Your assignment: Each line in the entries that has the word "selectedIndex" has to be copied.

══════════════════════════════

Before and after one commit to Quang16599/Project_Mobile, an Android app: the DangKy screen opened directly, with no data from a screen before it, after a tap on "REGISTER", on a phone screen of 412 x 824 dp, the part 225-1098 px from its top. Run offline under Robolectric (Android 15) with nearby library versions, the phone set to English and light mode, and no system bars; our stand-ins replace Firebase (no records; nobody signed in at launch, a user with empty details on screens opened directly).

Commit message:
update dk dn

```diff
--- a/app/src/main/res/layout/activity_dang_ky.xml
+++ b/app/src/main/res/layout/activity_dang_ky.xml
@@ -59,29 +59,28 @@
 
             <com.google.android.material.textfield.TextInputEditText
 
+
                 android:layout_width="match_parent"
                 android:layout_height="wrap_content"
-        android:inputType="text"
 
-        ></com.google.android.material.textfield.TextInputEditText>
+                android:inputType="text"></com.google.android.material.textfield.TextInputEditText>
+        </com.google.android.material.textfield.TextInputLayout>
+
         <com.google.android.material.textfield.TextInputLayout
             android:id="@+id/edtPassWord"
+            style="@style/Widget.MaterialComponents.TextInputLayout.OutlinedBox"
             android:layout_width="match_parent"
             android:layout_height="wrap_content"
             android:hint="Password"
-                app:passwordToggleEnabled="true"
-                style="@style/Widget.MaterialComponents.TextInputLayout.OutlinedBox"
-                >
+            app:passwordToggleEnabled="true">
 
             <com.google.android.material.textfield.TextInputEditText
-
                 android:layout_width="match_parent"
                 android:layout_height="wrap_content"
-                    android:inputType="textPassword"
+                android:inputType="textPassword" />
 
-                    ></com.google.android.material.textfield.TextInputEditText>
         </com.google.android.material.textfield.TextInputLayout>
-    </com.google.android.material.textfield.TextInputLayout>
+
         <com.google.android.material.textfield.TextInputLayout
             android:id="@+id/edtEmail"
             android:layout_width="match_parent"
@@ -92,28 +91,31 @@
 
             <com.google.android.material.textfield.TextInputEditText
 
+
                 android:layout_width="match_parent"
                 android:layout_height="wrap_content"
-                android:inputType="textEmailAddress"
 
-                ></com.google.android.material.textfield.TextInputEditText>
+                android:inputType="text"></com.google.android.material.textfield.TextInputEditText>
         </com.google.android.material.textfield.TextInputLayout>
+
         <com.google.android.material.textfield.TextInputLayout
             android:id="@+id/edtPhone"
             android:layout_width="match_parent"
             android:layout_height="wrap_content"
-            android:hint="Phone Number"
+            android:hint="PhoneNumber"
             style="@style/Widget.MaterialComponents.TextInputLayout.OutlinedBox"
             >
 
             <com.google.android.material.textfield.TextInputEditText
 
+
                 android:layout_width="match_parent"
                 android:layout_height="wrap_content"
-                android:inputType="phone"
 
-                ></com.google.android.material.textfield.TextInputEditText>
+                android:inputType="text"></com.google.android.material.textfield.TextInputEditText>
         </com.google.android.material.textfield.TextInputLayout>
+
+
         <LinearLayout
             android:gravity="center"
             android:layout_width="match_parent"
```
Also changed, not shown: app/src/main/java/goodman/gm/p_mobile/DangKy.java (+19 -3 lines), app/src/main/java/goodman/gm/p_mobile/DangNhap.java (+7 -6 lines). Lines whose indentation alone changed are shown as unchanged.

══════════════════════════════

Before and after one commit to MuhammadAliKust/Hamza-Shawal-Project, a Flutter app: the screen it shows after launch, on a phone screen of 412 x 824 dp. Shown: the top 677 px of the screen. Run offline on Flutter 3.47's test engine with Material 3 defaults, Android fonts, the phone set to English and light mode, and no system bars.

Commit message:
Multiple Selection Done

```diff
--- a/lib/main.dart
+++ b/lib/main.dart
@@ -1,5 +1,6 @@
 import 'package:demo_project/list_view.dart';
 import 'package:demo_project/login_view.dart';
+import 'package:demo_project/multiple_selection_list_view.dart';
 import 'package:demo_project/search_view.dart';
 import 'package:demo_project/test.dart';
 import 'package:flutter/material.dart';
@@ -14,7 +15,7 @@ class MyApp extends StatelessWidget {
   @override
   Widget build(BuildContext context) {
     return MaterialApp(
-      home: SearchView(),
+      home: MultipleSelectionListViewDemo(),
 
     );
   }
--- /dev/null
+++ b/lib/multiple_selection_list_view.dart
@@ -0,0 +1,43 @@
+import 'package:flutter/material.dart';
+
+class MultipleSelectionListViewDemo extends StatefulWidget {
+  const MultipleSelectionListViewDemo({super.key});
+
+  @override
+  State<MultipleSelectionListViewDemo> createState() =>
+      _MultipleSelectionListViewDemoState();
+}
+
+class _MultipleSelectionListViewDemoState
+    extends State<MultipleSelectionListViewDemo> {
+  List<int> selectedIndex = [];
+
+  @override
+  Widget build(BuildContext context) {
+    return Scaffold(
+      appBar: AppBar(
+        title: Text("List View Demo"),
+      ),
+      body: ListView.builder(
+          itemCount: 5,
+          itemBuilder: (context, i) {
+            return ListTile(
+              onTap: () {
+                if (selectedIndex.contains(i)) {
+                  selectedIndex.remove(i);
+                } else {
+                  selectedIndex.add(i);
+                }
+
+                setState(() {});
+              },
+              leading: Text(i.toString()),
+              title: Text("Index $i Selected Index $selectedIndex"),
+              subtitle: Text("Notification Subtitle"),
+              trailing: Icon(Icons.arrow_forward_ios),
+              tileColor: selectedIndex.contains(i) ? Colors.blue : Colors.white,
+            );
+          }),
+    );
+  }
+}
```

══════════════════════════════

Solution to this exercise:
+  List<int> selectedIndex = [];
+                if (selectedIndex.contains(i)) {
+                  selectedIndex.remove(i);
+                  selectedIndex.add(i);
+              title: Text("Index $i Selected Index $selectedIndex"),
+              tileColor: selectedIndex.contains(i) ? Colors.blue : Colors.white,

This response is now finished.